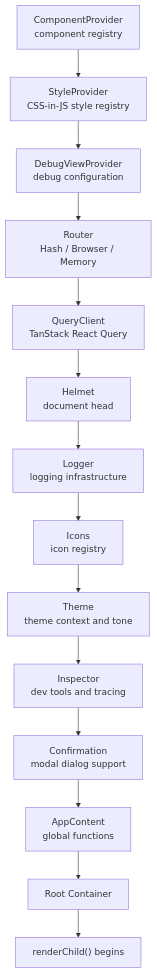
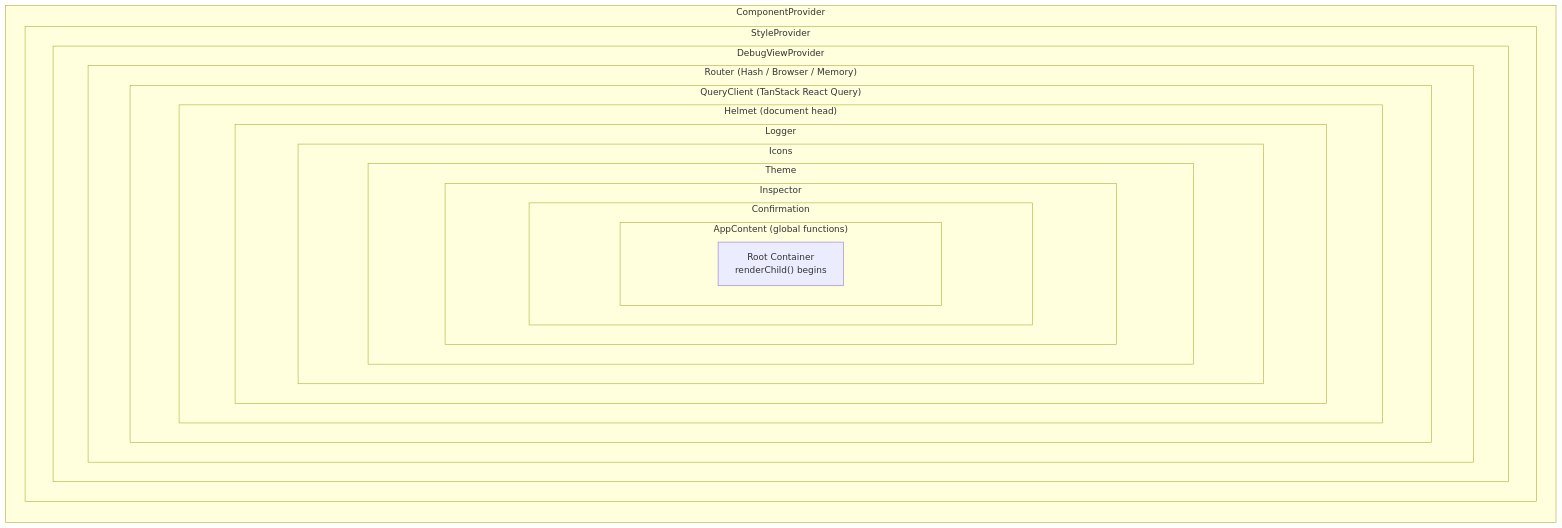
Before and after one commit to xmlui-org/xmlui: the second of 5 diagrams in xmlui/dev-docs/guide/01-mental-model.md, drawn with Mermaid. The commit also changed other lines of this file and 159 other files, not shown here.

````diff
--- a/xmlui/dev-docs/guide/01-mental-model.md
+++ b/xmlui/dev-docs/guide/01-mental-model.md
@@ -155,19 +105,28 @@
 ```mermaid
-flowchart TB
-  componentProvider["ComponentProvider<br/>component registry"]
-  styleProvider["StyleProvider<br/>CSS-in-JS style registry"]
-  debugViewProvider["DebugViewProvider<br/>debug configuration"]
-  router["Router<br/>Hash / Browser / Memory"]
-  queryClient["QueryClient<br/>TanStack React Query"]
-  helmet["Helmet<br/>document head"]
-  logger["Logger<br/>logging infrastructure"]
-  icons["Icons<br/>icon registry"]
-  theme["Theme<br/>theme context and tone"]
-  inspector["Inspector<br/>dev tools and tracing"]
-  confirmation["Confirmation<br/>modal dialog support"]
-  appContent["AppContent<br/>global functions"]
-  rootContainer["Root Container"]
-  renderChild["renderChild() begins"]
-
-  componentProvider --> styleProvider --> debugViewProvider --> router --> queryClient --> helmet --> logger --> icons --> theme --> inspector --> confirmation --> appContent --> rootContainer --> renderChild
+graph LR
+  subgraph CP["ComponentProvider"]
+    subgraph SP["StyleProvider"]
+      subgraph DP["DebugViewProvider"]
+        subgraph R["Router (Hash / Browser / Memory)"]
+          subgraph QC["QueryClient (TanStack React Query)"]
+            subgraph H["Helmet (document head)"]
+              subgraph L["Logger"]
+                subgraph I["Icons"]
+                  subgraph T["Theme"]
+                    subgraph Insp["Inspector"]
+                      subgraph Conf["Confirmation"]
+                        subgraph AC["AppContent (global functions)"]
+                          RC["Root Container<br>renderChild() begins"]
+                        end
+                      end
+                    end
+                  end
+                end
+              end
+            end
+          end
+        end
+      end
+    end
+  end
 ```
````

+ + + +

→ Exercise requirements: I need each line from the listing where the word "subgraph" occurs.

→ Result of the task:
+  subgraph CP["ComponentProvider"]
+    subgraph SP["StyleProvider"]
+      subgraph DP["DebugViewProvider"]
+        subgraph R["Router (Hash / Browser / Memory)"]
+          subgraph QC["QueryClient (TanStack React Query)"]
+            subgraph H["Helmet (document head)"]
+              subgraph L["Logger"]
+                subgraph I["Icons"]
+                  subgraph T["Theme"]
+                    subgraph Insp["Inspector"]
+                      subgraph Conf["Confirmation"]
+                        subgraph AC["AppContent (global functions)"]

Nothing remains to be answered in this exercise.